*The problem*
All lines with the word "border" in the material below are required.

---*---

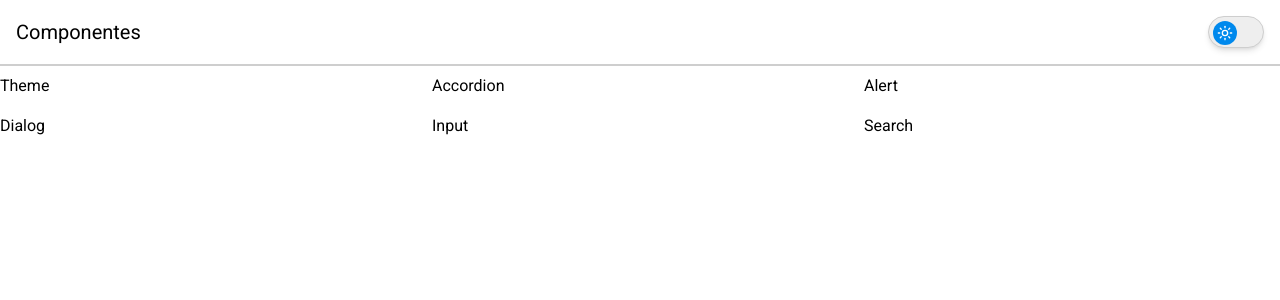
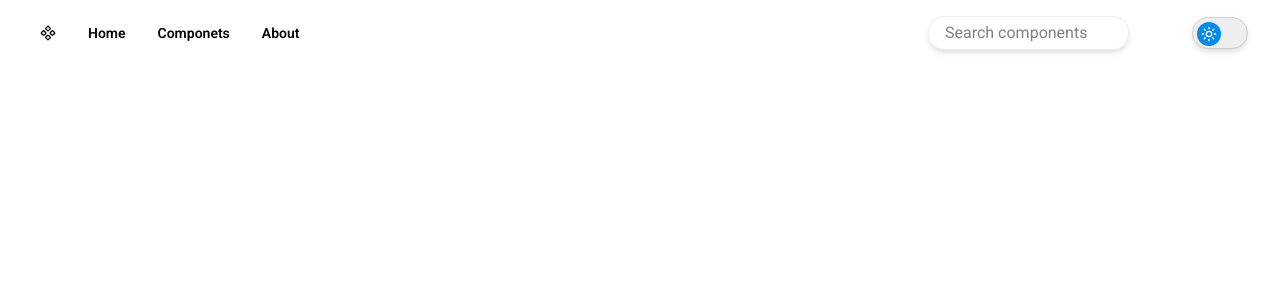
Before and after one commit to gustavocanhan/ComponentesReact, a Next.js app: page /componentes in a window 1280 px wide. Shown: the top 300 px of the page. Built offline with nearby package versions, Linux system fonts and the light colour scheme.

Commit message:
update: add menu

```diff
--- a/src/app/componentes/page.tsx
+++ b/src/app/componentes/page.tsx
@@ -1,19 +1,37 @@
+"use client";
 import ThemeToggle from "@/theme/ThemeToggle";
+import { ComponentIcon, HomeIcon, InfoIcon, MenuIcon } from "lucide-react";
+import { useState } from "react";
 
 export default function Componentes() {
+  const [openMenu, setOpenMenu] = useState(false);
+
   const data = ["Theme", "Accordion", "Alert", "Dialog", "Input", "Search"];
 
   return (
-    <div className="bg-background w-screen h-screen flex flex-col space-y-2">
-      <div className="flex justify-between items-center p-4 border-b-2 border-border">
-        <h1 className="text-xl">Componentes</h1>
+    <header className="bg-background flex justify-between items-center py-4 px-8 text-foreground">
+      <div className="flex items-center">
+        <ComponentIcon className="h-8 w-8 p-2 hover:bg-muted-foreground/10 dark:hover:bg-muted-foreground/30 rounded-md cursor-pointer transition-all duration-300 ease-in-out" />
+        <ul className="flex gap-4 px-4 font-semibold text-sm">
+          <li className="px-2 py-1 hover:bg-muted-foreground/10 dark:hover:bg-muted-foreground/30 rounded-md cursor-pointer transition-all duration-300 ease-in-out">
+            Home
+          </li>
+          <li className="px-2 py-1 hover:bg-muted-foreground/10 dark:hover:bg-muted-foreground/30 rounded-md cursor-pointer transition-all duration-300 ease-in-out">
+            Componets
+          </li>
+          <li className="px-2 py-1 hover:bg-muted-foreground/10 dark:hover:bg-muted-foreground/30 rounded-md cursor-pointer transition-all duration-300 ease-in-out">
+            About
+          </li>
+        </ul>
+      </div>
+      <div className="flex w-80 justify-between items-center">
+        <input
+          type="text"
+          placeholder="Search components"
+          className="border border-muted shadow-md w-auto pl-4 py-1 rounded-2xl"
+        />
         <ThemeToggle />
       </div>
-      <div className="grid grid-cols-3 gap-4">
-        {data.map((d, key) => (
-          <p key={key}>{d}</p>
-        ))}
-      </div>
-    </div>
+    </header>
   );
 }
```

---*---

*Response area*
-      <div className="flex justify-between items-center p-4 border-b-2 border-border">
+          className="border border-muted shadow-md w-auto pl-4 py-1 rounded-2xl"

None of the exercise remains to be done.